■ Aim of the task: Check every line of the data for the string "context" and copy the ones that have it.

■ Available data:
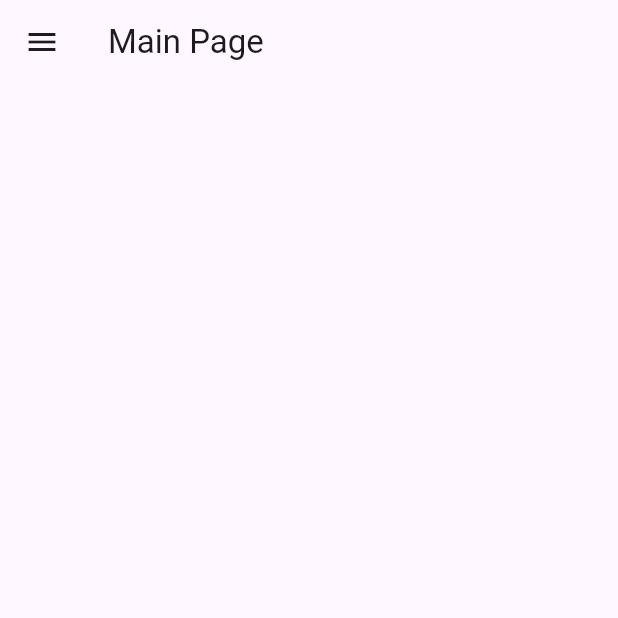
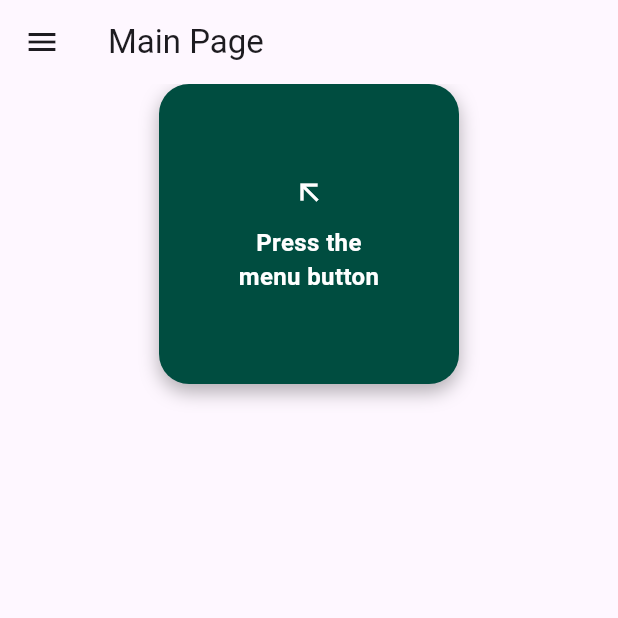
Before and after one commit to Edwinexd/dsv-pvt, a Flutter app: the screen it shows after launch, on a phone screen of 412 x 824 dp, the top half of it. Run offline on Flutter 3.47's test engine with Material 3 defaults, Android fonts, the phone set to English and light mode, and no system bars.

Commit message:
Small instructions

```diff
--- a/flutter_application/lib/main.dart
+++ b/flutter_application/lib/main.dart
@@ -1,4 +1,5 @@
 import 'package:flutter/material.dart';
+import 'package:flutter/widgets.dart';
 import 'profile_page.dart'; // Import the ProfilePage
 import 'drawer.dart';
 
@@ -11,9 +12,9 @@ class MyApp extends StatelessWidget {
 
   @override
   Widget build(BuildContext context) {
-    return MaterialApp(
+    return const MaterialApp(
       title: 'Profile Page Demo',
-      home: const MainPage(),
+      home: MainPage(),
       debugShowCheckedModeBanner: false,
     );
   }
@@ -34,6 +35,61 @@ class MainPage extends StatelessWidget {
         onSignoutTap: () {},
         onSettingsTap: () {},
       ),
+      body: Center(
+        child: Column(
+          mainAxisAlignment: MainAxisAlignment.start,
+          children: <Widget>[
+            Stack(
+              children: <Widget>[
+                Container(
+                  height: 200.0,
+                  width: 200,
+                  decoration: BoxDecoration(
+                    color: Colors.teal[900],
+                    boxShadow: [
+                      BoxShadow(
+                        color: Colors.black.withOpacity(0.3),
+                        spreadRadius: 0,
+                        blurRadius: 10,
+                        offset: const Offset(0, 5),
+                      )
+                    ],
+                    borderRadius: BorderRadius.circular(20), // Rounded corners
+                  ),
+                  child: Center(
+                    // Centers the Column within the Container
+                    child: Column(
+                      mainAxisSize: MainAxisSize
+                          .min, // Makes the column take the size of its children
+                      children: [
+                        Transform.rotate(
+                          angle: 315 *
+                              (3.1415926535897932/180), // Rotating 90 degrees, expressed in radians
+                          child: const Icon(
+                            Icons.arrow_upward, // Arrow icon
+                            color: Colors.white,
+                            size: 24, // Icon size
+                          ),
+                        ),
+                        SizedBox(height: 10), // Spacing between icon and text
+                        const Text(
+                          'Press the \nmenu button',
+                          textAlign: TextAlign.center,
+                          style: TextStyle(
+                            color: Colors.white, // Text color
+                            fontSize: 16, // Font size
+                            fontWeight: FontWeight.bold, // Font weight
+                          ),
+                        ),
+                      ],
+                    ),
+                  ),
+                ),
+              ],
+            )
+          ],
+        ),
+      ),
     );
   }
 
@@ -45,8 +101,8 @@ class MainPage extends StatelessWidget {
       context,
       MaterialPageRoute(
         builder: (context) => const ProfilePage(
-          name: 'Axel Andersson',
-          biography: 'Älskar godis och andra goda grejer',
+          name: 'Jeb Jebson',
+          biography: "Let's go running!",
           imageUrl: 'https://via.placeholder.com/150',
         ),
       ),
```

■ Task solution:
   Widget build(BuildContext context) {
       context,
         builder: (context) => const ProfilePage(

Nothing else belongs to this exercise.